“Can an artistic intervention truly bring about an unforseen way of thinking... can an absurd act provoke a transgression that makes you abandon the standard assumptions about the source of conflict? Can an artistic intervention translate societal tensions into narratives that in turn intervene in the imaginary landscape of a place? And can those kinds of artistic acts bring about the possibility of change?” -Francis Alÿs
This body of work grew from a year of art research trips to Northern Ireland. Pushing Through a Brick Wall is a collection of graphite rubbings and needlework pertaining to the physical and socio-political environment of Belfast. In the mid 19th century, Belfast was the linen capital of the world. The textile industry flourished for decades. In the early 60‘s linen mills began folding and Northern Ireland’s narrative was overshadowed by The Troubles.

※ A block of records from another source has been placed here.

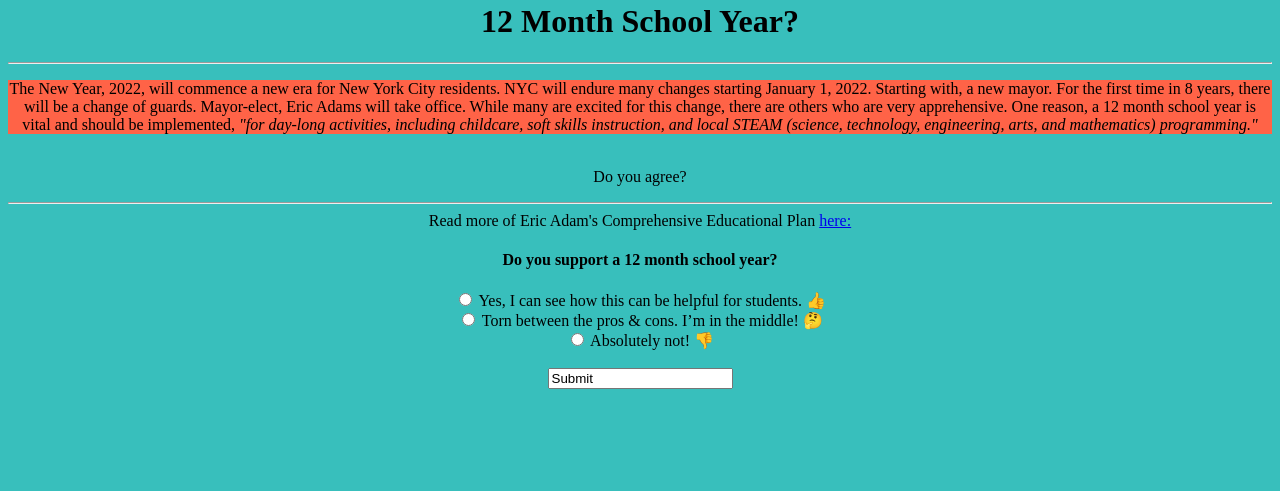
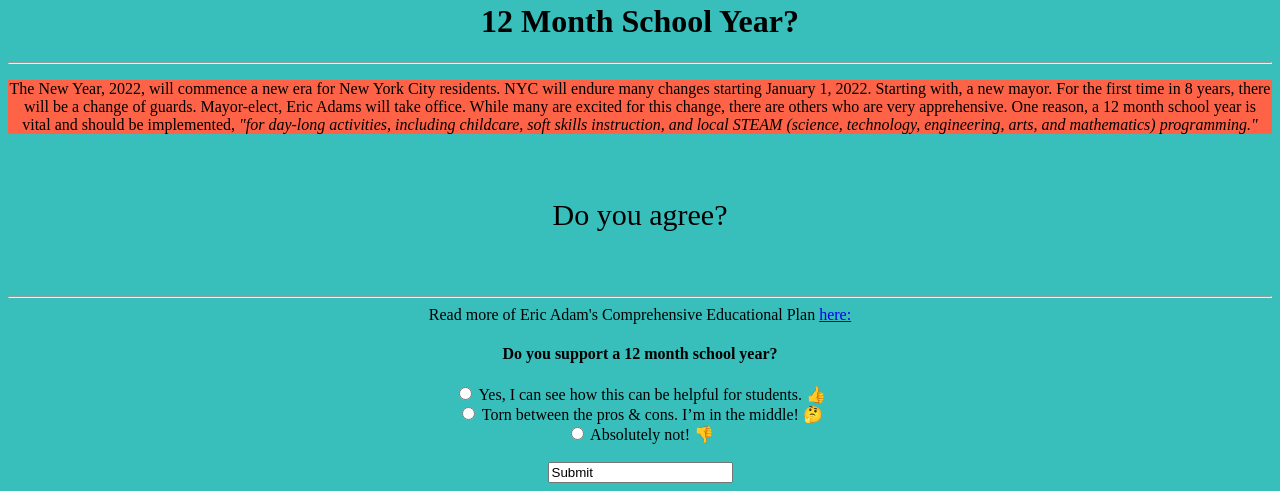
Before and after one commit to MichCS/web-ethicsdemo-2021, a plain HTML site: page index.html in a window 1280 px wide. Shown: the part 330-821 px from the top of the page. Before the commit the page ends 800 px from the top, so only its background shows below. Drawn offline with Linux system fonts and the light colour scheme.

Commit message:
Update index.html

```diff
--- a/index.html
+++ b/index.html
@@ -22,7 +22,7 @@
       <br>
 
 
-        Do you agree? </br></p>
+  <p style="font-size:30px">Do you agree?</p> </br></p>
         </p>
 
     <hr>
```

The white handkerchief with red embroidery is a scaled map of peace walls that are located on sectarian divides.The marks appear as scars or stitches. Brick walls and monuments shift from a permanent status to permeable when transferred to linen. Words were collected from tombstones, public squares, churches and commemorative plaques. They become anti-monuments. Harmless handkerchiefs, white towels of submission, a rag to wipe up the mess. Domestic objects weighted with conflict and confession.
May this piece be a quiet attempt to acknowledge the depth of pain experienced by all, while also offering the possibility of a way through the brick wall.